Saved entries:
▬▬▬

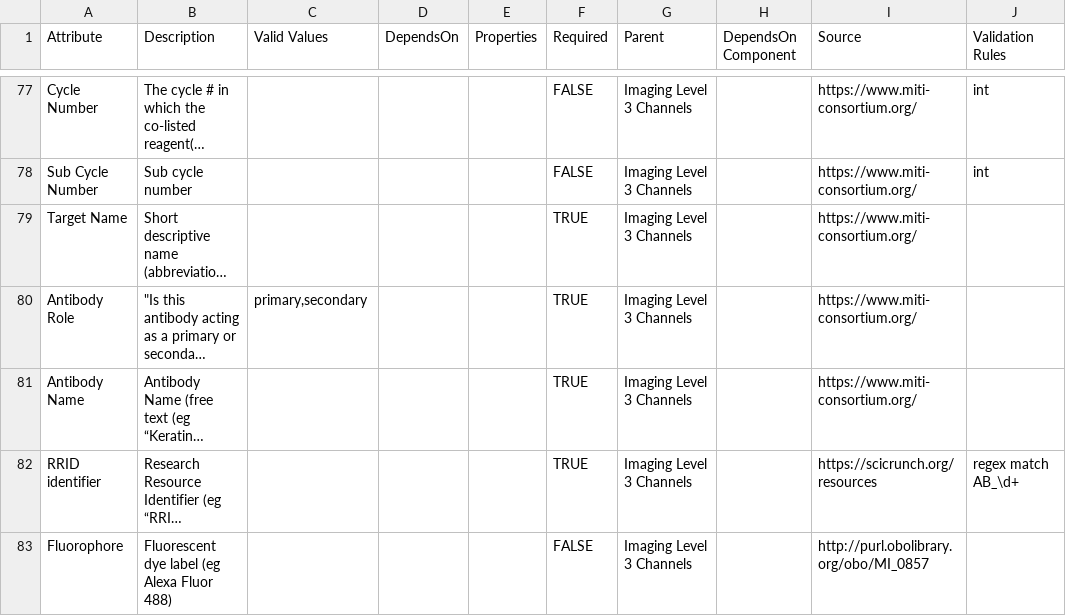
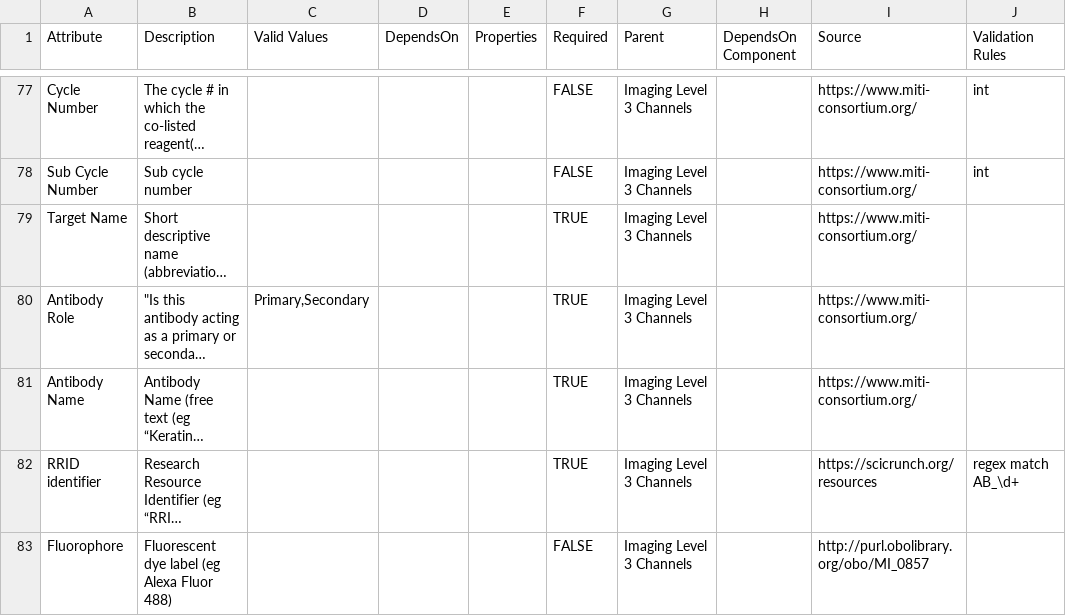
Before and after one commit to ncihtan/data-models, a CSV file: HTAN.model.csv, drawn as a sheet; only a part is shown, gaps mark what is left out; long unchanged cells end in …; the diff names each change by its address in the sheet, - before the commit and + after, or states it on an @@ line.

Commit message:
Use title case for antibody role valid values

```diff
--- a/HTAN.model.csv
+++ b/HTAN.model.csv
-C80 (Valid Values): primary,secondary
+C80 (Valid Values): Primary,Secondary
```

▬▬▬

■ PROBLEM DETAILS ■
The records above should be retyped in full and exactly; omit the pictures.

■ RESULT OF THE EXERCISE ■
Before and after one commit to ncihtan/data-models, a CSV file: HTAN.model.csv, drawn as a sheet; only a part is shown, gaps mark what is left out; long unchanged cells end in …; the diff names each change by its address in the sheet, - before the commit and + after, or states it on an @@ line.

Commit message:
Use title case for antibody role valid values

```diff
--- a/HTAN.model.csv
+++ b/HTAN.model.csv
-C80 (Valid Values): primary,secondary
+C80 (Valid Values): Primary,Secondary
```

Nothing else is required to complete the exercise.